BEGIN
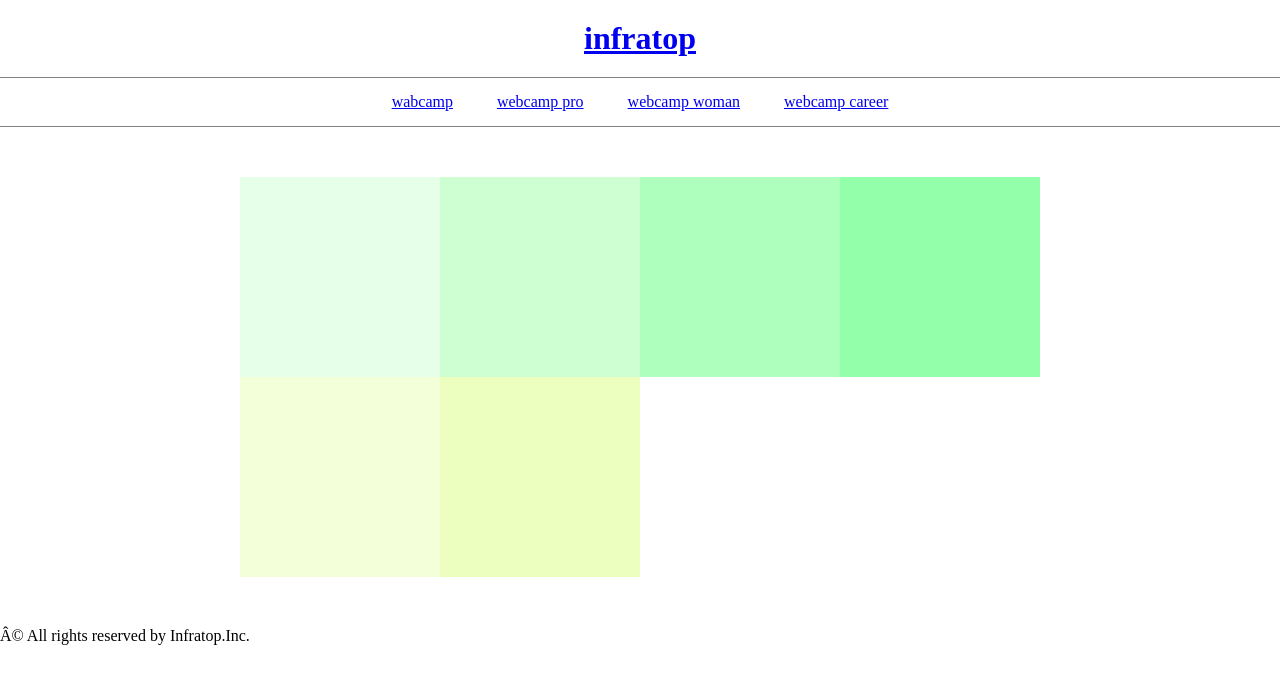
Repository: dsjanainoyo/html
Page: capter5.exercise/capter5.exercise.html
The author's editor kept a record of every edit. The page is drawn from the files as they stood at one moment, then again after the next edit.
The browser window is 1280 px wide. The pictures show the whole page.

Above is the page before.

### capter5.exercise/capter5.exercise.html
<!DOCTYPE html>
<html lang="ja">
  <head>
    <meta charset="UTF=8">
    <link rel="stylesheet" href="capter5.exercise.css">
    <title>CAPTER5</title>
  </head>

  <body>
    <header>
      <h1>
        <a href="capter5.exercise.html">
          infratop
        </a>
      </h1>
      </header>
    <nav>
      <ul class="nav-list">
        <li class="nav-list-item">
          <a href="capter5.exercise.htm">
          wabcamp
          </a>
        </li>
         <li class="nav-list-item">
         <a href="capter5.exercise.htm">
          webcamp pro
          </a>
        </li>
         <li class="nav-list-item">
          <a href="capter5.exercise.htm">
          webcamp woman
          </a>
          </li>
         <li class="nav-list-item">
          <a href="capter5.exercise.htm">
          webcamp career
          </a>
        </li>
     </ul>
    </nav>


    <main>
      <div class="box1"></div>
      <div class="box2"></div>
      <div class="box3"></div>
      <div class="box4"></div>
      <div class="box5"></div>
      <div class="box6"></div>
      <div class="box7"></div>
      <div class="box8"></div>
      <div class="box9"></div>
      <div class="box10"></div>
      <div class="box11"></div>
      <div class="box12"></div>
    </main>

    <footer>
      <div="footer-text">
        © All rights reserved by Infratop.Inc.
      </div>
    </footer>
  </body>

### capter5.exercise/capter5.exercise.css
*{
  margin:0;
  padding:0;
  box-sizing:border-box;
}

header{
  width:100%;
  margin:20px 0;
  text-align:center;
}

.nav-list{
  margin:0 auto;
  padding:15px 0;
  text-align:center;
  border-top:1px solid #848282;
  border-bottom:1px solid #848282;
}

.nav-list-item{
  list-style:none;
  margin:0 20px;
  display:inline-block;

}

main{
  width:800px;
  margin:50px auto;
  display:flex;
  flex-wrap:wrap;
}

.box1{
  width:200px;
  height:200px;
  background-color:#e6ffe9;
}

.box2{
  width:200px;
  height:200px;
  background-color:#cdffd3;
}

.box3{
  width:200px;
  height:200px;
  background-color:#aeffbd;
}

.box4{
  width:200px;
  height:200px;
  background-color:#93ffab;
}

.box5{
  width:200px;
  height:200px;
  background-color:#f3ffd8;
}

.box6{
  width:200px;
  height:200px;
  background-color:#edffbe;
}

.box7{
  width:200px;
  height:200px;
  background-color:;
}

.box1{
  width:200px;
  height:200px;
  background-color:;
}

.box1{
  width:200px;
  height:200px;
  background-color:;
}

.box1{
  width:200px;
  height:200px;
  background-color:;
}

.box1{
  width:200px;
  height:200px;
  background-color:;
}

.box1{
  width:200px;
  height:200px;
  background-color:;
}

After the next edit:
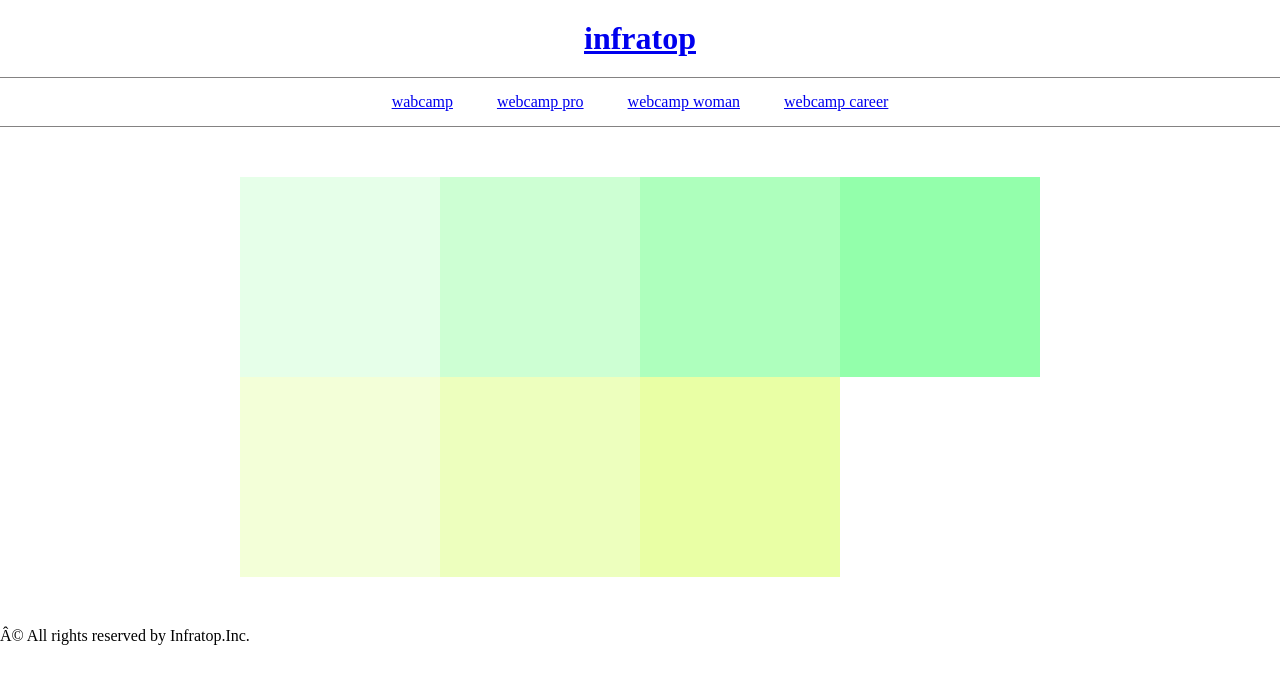
The edit:
--- a/capter5.exercise/capter5.exercise.css
+++ b/capter5.exercise/capter5.exercise.css
@@ -71,7 +71,7 @@
 .box7{
   width:200px;
   height:200px;
-  background-color:;
+  background-color:#e9ffa5;
 }
 
 .box1{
END
Reproduce every line from the entries that holds the word "margin".

  margin:0;
  margin:20px 0;
  margin:0 auto;
  margin:0 20px;
  margin:50px auto;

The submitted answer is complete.